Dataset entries
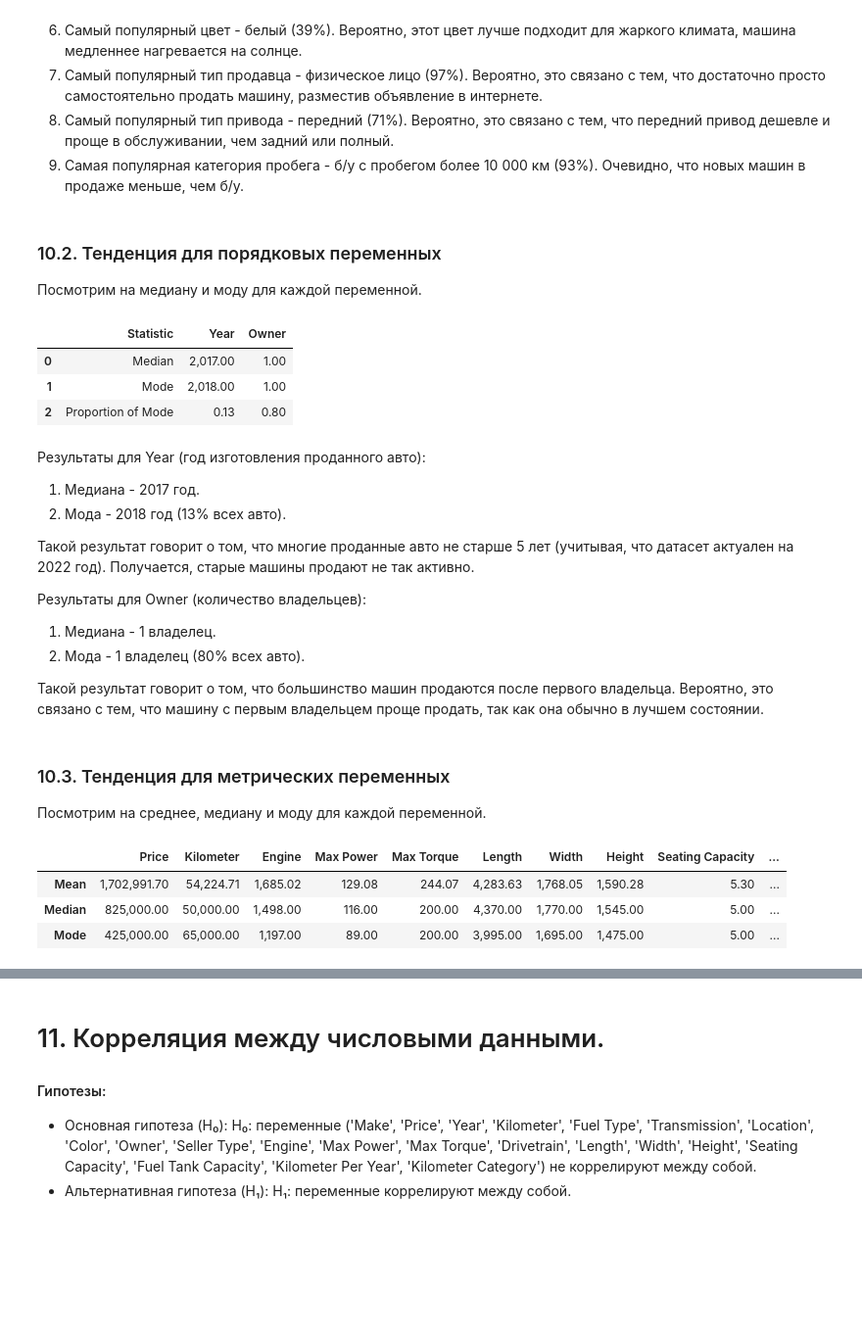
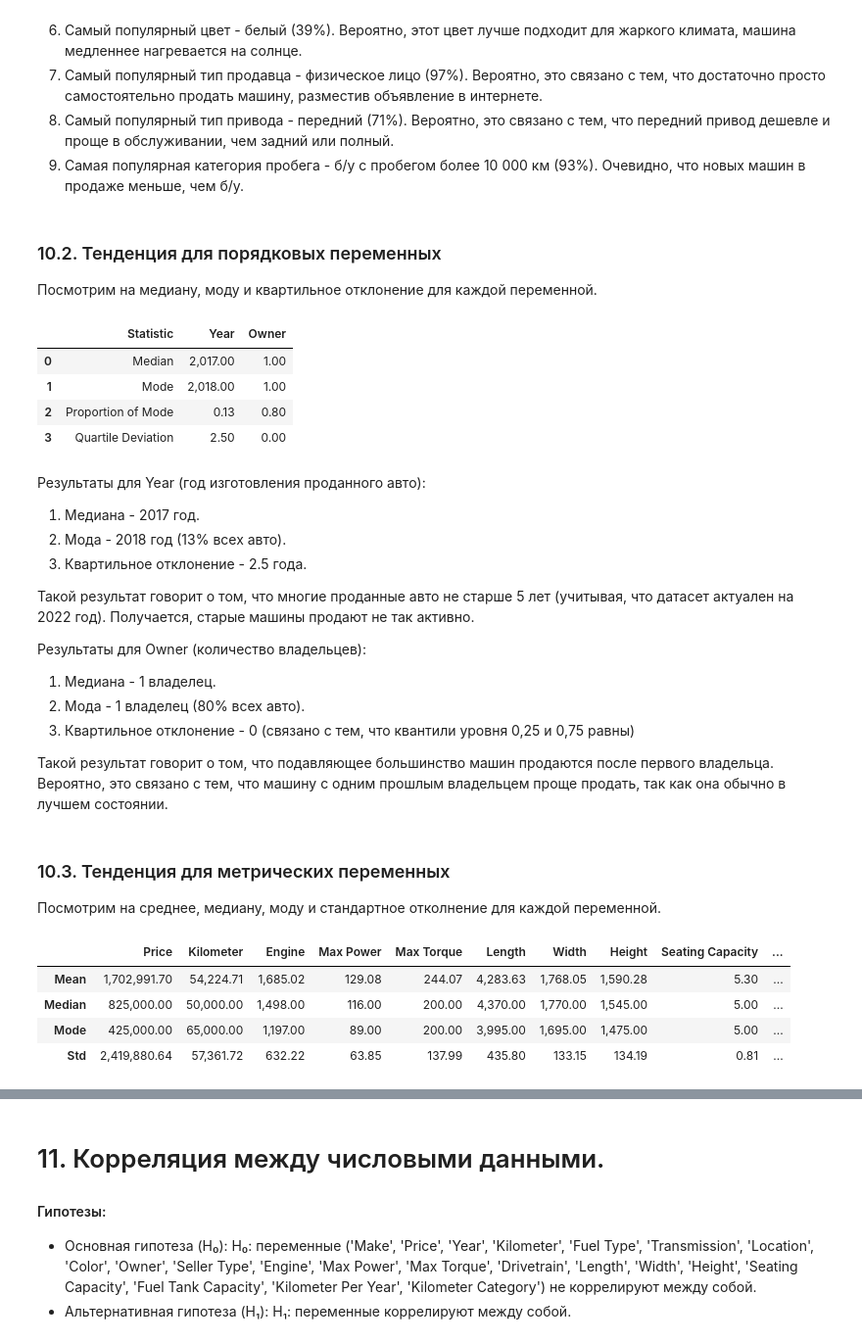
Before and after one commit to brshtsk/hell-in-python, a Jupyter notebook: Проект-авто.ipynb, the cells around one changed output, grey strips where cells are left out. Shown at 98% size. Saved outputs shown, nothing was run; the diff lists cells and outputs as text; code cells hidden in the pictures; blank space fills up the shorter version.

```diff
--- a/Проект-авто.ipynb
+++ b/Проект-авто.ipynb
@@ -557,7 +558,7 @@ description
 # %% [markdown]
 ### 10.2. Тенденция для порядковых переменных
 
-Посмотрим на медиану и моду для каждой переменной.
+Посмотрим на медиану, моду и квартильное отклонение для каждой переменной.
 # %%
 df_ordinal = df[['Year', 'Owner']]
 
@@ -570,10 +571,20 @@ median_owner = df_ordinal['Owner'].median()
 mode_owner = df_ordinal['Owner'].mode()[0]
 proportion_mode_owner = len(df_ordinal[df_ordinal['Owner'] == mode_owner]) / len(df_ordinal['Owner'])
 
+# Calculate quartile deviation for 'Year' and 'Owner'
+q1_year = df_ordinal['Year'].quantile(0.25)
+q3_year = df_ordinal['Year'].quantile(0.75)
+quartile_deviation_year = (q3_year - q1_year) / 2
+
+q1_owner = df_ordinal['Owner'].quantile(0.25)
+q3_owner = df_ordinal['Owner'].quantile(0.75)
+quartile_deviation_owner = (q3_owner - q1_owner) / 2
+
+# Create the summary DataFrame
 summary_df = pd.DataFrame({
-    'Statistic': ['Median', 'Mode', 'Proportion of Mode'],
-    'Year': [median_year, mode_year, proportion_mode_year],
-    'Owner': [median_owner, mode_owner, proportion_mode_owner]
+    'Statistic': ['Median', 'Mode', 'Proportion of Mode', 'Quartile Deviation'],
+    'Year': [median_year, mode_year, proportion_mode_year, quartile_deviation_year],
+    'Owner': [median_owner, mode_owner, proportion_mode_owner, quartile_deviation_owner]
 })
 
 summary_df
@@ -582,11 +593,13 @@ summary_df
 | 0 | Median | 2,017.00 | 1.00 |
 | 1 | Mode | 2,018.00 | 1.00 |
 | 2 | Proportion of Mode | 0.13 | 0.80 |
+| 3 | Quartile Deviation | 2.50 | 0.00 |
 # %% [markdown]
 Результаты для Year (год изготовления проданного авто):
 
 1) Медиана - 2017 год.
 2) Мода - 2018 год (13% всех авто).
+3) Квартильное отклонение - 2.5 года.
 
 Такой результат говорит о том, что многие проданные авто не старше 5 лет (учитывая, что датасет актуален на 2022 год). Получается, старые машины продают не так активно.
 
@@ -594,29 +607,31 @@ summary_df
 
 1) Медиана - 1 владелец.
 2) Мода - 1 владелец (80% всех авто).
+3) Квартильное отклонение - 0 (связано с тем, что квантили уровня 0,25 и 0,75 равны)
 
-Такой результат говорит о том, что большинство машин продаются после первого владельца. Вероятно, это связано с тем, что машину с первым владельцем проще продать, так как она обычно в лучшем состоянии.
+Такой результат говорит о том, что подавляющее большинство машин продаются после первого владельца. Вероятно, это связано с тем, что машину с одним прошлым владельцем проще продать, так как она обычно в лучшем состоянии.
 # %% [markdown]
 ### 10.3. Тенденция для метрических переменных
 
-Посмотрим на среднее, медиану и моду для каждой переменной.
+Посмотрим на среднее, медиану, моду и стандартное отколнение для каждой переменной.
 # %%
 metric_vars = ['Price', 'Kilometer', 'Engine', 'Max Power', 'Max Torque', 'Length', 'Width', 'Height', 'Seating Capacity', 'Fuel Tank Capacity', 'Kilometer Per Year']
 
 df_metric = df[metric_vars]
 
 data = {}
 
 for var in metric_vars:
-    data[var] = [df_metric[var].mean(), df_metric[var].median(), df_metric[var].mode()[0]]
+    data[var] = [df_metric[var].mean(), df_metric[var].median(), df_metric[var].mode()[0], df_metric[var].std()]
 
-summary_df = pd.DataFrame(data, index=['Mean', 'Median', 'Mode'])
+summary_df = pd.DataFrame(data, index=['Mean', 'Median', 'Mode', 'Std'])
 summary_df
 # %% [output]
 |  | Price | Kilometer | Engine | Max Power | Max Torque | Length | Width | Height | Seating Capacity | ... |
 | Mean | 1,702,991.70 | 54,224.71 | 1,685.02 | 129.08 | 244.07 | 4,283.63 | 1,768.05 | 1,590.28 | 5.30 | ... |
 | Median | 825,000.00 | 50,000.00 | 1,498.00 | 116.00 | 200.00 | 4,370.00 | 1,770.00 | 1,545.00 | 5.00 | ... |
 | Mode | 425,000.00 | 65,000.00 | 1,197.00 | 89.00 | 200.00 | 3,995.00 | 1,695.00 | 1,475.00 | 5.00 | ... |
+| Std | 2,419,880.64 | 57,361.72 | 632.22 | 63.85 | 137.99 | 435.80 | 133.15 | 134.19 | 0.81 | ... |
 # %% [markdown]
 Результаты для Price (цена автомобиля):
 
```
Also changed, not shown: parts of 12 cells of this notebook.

Activity
Each line with the word "продать" in the records above belongs in the result; copy all of them.

Solution for this task
-Такой результат говорит о том, что большинство машин продаются после первого владельца. Вероятно, это связано с тем, что машину с первым владельцем проще продать, так как она обычно в лучшем состоянии.
+Такой результат говорит о том, что подавляющее большинство машин продаются после первого владельца. Вероятно, это связано с тем, что машину с одним прошлым владельцем проще продать, так как она обычно в лучшем состоянии.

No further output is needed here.